EU – Vietnam free trade agreement moving forward

EU – Vietnam free trade agreement moving forward

EU – Vietnam free trade agreement moving forward

Sharing is caring!

As a member of Eurocham Executive Committee, FinnSEA participated today in a seminar to promote and inform
Vietnamese companies about the opportunities and activities related to the upcoming trade agreement between EU and
Vietnam, EVFTA. This was one the several similar events to promote the FTA and trade between Vietnam and EU countries.

The agreement will gradually lower the customs duties between the participants to 0%. This will highly benefit the
Vietnamese manufacturing industry and enhance the position of Vietnam as key manufacturing HUB of ASEAN economic

The main speakers in the event were mr. Vo Tan Than, chaiman of the chamber of commerce of Vietnam (VCCI) Ho
Chi Minh section, and mr. Jean-Jacques Boufflet, Vice Chairman of the Eurocham Vietnam.

What are the effects? Improved market access is one of the key objectives of any trade agreement. The EU-Vietnam
trade agreement contains full dismantling of nearly all tariffs except for a few tariff lines that are subject to duty-free tariff
rate quotas.

Widespread coverage is achieved already at entry into force with 65% of EU exports to Vietnam coming in duty-
free from day one. The remaining trade – with the exception of a few products – will be liberalized after 10 years. The EU will
liberalize 71% of its imports from Vietnam from day one and 99% will enter duty-free after seven years.

Custom duties will be removed over a transitional period (of a maximum period of seven years for Vietnamese goods and 10 years for EU goods) so that domestic producers can gradually adapt.

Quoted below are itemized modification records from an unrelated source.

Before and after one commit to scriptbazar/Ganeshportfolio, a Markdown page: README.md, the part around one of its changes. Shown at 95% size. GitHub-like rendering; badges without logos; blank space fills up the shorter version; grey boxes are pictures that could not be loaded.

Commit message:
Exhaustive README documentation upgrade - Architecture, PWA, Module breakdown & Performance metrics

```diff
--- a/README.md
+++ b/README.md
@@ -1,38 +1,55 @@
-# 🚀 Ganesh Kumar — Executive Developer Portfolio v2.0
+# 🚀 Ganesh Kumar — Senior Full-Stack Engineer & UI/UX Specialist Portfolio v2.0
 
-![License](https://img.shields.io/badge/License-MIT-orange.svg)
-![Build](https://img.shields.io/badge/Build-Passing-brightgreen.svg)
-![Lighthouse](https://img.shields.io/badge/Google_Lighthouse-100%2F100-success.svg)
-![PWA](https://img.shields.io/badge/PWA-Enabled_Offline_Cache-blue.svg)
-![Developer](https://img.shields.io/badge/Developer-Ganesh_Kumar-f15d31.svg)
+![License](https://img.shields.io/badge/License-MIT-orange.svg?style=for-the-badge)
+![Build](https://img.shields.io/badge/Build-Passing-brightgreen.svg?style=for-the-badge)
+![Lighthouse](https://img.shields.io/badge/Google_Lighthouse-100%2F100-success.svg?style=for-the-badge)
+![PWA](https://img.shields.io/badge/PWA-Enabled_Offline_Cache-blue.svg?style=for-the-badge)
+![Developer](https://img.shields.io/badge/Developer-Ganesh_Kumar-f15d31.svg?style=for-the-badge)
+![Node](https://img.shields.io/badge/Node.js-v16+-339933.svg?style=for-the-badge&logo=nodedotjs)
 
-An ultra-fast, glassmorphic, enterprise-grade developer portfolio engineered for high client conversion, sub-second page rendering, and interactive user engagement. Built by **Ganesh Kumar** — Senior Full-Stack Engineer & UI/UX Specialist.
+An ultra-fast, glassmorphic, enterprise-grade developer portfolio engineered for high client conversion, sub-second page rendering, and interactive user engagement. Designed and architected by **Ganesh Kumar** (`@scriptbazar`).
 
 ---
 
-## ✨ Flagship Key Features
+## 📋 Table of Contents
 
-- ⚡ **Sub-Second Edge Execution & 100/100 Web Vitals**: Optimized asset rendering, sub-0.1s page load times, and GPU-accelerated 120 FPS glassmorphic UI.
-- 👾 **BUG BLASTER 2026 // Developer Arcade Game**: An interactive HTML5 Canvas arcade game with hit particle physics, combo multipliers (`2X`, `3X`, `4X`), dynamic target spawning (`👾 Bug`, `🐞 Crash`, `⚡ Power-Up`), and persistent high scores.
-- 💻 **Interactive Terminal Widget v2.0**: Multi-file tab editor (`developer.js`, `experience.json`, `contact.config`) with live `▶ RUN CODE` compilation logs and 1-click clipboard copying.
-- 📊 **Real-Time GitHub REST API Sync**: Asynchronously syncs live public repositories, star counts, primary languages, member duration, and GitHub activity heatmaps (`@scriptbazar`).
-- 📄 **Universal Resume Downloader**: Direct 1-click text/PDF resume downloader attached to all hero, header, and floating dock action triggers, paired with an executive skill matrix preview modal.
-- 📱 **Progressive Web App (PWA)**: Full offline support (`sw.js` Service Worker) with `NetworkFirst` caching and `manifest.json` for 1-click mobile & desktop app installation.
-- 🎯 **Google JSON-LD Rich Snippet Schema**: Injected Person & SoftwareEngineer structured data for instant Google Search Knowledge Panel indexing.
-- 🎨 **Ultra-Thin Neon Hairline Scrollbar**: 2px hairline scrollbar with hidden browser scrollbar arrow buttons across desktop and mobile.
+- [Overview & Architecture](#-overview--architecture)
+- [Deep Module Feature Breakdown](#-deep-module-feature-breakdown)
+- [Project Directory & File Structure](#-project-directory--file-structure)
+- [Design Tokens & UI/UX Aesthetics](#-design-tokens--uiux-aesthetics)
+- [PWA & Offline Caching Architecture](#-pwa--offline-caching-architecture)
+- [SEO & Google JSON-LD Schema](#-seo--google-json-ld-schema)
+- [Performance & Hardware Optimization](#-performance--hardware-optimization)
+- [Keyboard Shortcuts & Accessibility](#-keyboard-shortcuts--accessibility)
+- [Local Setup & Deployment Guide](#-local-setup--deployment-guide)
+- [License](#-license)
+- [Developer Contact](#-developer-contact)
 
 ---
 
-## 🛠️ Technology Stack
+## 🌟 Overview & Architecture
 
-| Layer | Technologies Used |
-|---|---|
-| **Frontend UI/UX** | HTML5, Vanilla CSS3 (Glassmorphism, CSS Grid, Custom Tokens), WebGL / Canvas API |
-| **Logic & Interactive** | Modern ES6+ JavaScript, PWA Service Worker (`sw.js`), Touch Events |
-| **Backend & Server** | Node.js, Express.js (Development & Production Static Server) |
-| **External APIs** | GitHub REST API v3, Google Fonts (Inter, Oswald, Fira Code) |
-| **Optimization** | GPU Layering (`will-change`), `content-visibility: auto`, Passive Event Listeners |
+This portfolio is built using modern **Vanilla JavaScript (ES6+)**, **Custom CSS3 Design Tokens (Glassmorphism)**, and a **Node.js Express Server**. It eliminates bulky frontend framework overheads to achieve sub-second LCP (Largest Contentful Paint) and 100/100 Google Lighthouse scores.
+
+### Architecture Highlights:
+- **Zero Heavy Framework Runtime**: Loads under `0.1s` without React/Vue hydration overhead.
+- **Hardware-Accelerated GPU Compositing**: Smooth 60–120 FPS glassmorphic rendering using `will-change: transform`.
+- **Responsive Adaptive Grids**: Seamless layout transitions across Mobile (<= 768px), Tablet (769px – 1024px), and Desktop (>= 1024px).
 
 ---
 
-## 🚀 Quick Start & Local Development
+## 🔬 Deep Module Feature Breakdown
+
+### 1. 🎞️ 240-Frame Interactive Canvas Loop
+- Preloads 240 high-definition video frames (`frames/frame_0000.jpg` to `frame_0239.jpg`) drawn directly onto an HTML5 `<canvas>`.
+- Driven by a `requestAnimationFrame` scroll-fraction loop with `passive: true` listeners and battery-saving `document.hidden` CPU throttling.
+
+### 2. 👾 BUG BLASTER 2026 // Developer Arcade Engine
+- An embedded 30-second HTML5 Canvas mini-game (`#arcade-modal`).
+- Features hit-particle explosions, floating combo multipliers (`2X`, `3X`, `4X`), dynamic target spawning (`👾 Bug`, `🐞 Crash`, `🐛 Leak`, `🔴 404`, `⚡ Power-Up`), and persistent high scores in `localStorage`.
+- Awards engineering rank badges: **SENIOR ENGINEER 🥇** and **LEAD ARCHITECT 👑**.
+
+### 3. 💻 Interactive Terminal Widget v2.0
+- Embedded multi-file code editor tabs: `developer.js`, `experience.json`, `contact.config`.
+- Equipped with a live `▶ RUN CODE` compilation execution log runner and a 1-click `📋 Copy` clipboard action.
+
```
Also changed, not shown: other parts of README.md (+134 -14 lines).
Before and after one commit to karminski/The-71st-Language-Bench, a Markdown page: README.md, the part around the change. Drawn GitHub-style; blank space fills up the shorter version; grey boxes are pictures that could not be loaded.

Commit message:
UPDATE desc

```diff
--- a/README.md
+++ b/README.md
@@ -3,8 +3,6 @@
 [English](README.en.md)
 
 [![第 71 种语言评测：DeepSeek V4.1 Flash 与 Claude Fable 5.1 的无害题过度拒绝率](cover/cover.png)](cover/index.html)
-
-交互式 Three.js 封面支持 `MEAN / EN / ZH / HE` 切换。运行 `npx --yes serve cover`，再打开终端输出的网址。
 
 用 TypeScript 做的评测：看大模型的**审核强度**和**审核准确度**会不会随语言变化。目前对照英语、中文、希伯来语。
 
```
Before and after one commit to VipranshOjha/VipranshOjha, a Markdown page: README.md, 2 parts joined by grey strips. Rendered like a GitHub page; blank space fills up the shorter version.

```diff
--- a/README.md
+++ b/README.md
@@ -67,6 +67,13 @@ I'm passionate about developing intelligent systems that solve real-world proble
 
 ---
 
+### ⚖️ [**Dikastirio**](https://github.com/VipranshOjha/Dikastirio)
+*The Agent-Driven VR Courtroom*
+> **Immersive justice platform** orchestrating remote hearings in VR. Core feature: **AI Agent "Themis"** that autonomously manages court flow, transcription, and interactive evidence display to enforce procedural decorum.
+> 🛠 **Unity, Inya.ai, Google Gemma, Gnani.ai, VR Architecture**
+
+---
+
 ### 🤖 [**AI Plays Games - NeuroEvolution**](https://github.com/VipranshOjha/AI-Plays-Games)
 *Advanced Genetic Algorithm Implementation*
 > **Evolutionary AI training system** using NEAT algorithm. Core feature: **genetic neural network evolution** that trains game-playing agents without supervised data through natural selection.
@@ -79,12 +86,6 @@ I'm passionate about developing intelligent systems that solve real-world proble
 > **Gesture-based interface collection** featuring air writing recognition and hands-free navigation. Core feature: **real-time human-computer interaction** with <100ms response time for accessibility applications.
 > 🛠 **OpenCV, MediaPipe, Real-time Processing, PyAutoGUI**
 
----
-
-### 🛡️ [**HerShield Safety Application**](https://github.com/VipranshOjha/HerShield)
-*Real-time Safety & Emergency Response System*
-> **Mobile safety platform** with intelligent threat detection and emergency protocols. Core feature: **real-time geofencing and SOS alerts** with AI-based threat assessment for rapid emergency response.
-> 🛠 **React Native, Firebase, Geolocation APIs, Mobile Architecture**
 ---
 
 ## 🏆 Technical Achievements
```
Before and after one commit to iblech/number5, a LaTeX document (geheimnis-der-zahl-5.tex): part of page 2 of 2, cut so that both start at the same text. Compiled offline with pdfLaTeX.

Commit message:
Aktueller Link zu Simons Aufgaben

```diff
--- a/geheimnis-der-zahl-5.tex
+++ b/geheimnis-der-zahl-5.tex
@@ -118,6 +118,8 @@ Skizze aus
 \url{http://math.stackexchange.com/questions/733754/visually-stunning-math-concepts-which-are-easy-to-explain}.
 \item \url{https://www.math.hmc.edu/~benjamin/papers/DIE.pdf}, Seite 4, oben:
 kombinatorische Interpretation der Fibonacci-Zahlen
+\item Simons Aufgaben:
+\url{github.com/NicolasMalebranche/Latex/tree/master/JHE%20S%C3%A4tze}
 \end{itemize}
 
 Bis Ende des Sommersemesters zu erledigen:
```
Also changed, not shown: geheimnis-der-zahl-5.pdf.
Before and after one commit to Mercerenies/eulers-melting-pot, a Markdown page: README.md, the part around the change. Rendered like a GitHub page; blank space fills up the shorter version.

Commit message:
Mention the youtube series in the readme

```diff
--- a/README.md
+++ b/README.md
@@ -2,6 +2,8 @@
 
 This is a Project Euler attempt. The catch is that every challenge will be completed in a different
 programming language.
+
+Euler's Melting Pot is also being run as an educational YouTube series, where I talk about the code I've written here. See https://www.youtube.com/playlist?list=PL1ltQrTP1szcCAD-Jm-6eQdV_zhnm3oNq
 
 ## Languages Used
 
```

Consumers from both sides will benefit from lower prices and exporters from strengthened competitiveness

A container boat navigating on the saigon river



• Almost all EU exports of machinery and appliances will be fully liberalised at entry into force of the FTA.

• Around half of EU pharmaceutical exports will be duty free immediately and the rest after seven years.

• All EU textile exports will be liberalised at entry into force.

• Car parts will be duty free after seven years.

• Motorcycles with engines larger than 150 cc will be liberalised after seven years and cars after 10 years except those with
large engines (>3000cc for petrol, >2500cc for diesel) which will be liberalised one year earlier.

• Close to 70% of EU chemicals exports will be duty free at entry into force and the rest after three, five and seven years

• Frozen pork meat will be duty free after seven years, dairy products after five years and food preparations after seven
years. Chicken will be fully liberalised after 10 years.

• As for fisheries, Vietnam has accepted liberalisation at entry into force for salmon, halibut, trout and rock lobster and others
after three years.

• Wines and spirits will be liberalised after seven years and beer after 10 years.

• Vietnam will maintain existing WTO tariff rate quotas (albeit with reduction of the in-quota rate to zero over 10 years) for
refined sugar, salt and eggs.

• EU duties on textile apparel have dismantling periods stretching from five to seven years for the more sensitive items and
three years and at entry into force for less sensitive goods. Footwear also gets the longest EU staging period, of seven
years, for sensitive EU items and three years or elimination at entry into force on items which are less sensitive(1).

• The EU offered mostly duty-free tariff rate quotas for Vietnamese rice exports: 30,000 tons of milled rice; 20,000 tons of
husked rice (in product weight, equal to 13,800 tons milled equivalent); for broken rice: 50% tariff cut at entry into force and
then linear reduction over 5 years; 30,000 tons fragrant rice.

• Other products which received improved market access via duty-free tariff rate quotas include sweet corn (quota of 5,000
tons and liberalisation for baby corn), garlic (quota of 400 tons), mushrooms (quota of 350 tons), sugar and high-sugar-
containing products (combined quota of 20,000 tons), manioc starch (quota of 30,000 tons), surimi (quota of 500 tons) and
canned tuna (quota of 11,500 tons and strict rules of origin; liberalisation of fresh/chilled tuna);

• Non-processed shrimps will be liberalised as of entry into force;

• Pangasius (catfish) will be liberalised in three years.

1. On footwear, Vietnam agreed on a solution based on an ex-out definition, which enables liberalisation of athletic/sports
footwear either at entry into
force or in three years; the rest of the footwear products will be liberalised in seven years.

Contact Pietro Karjalainen for more information on EVFTA and the trade opportunities in Vietnam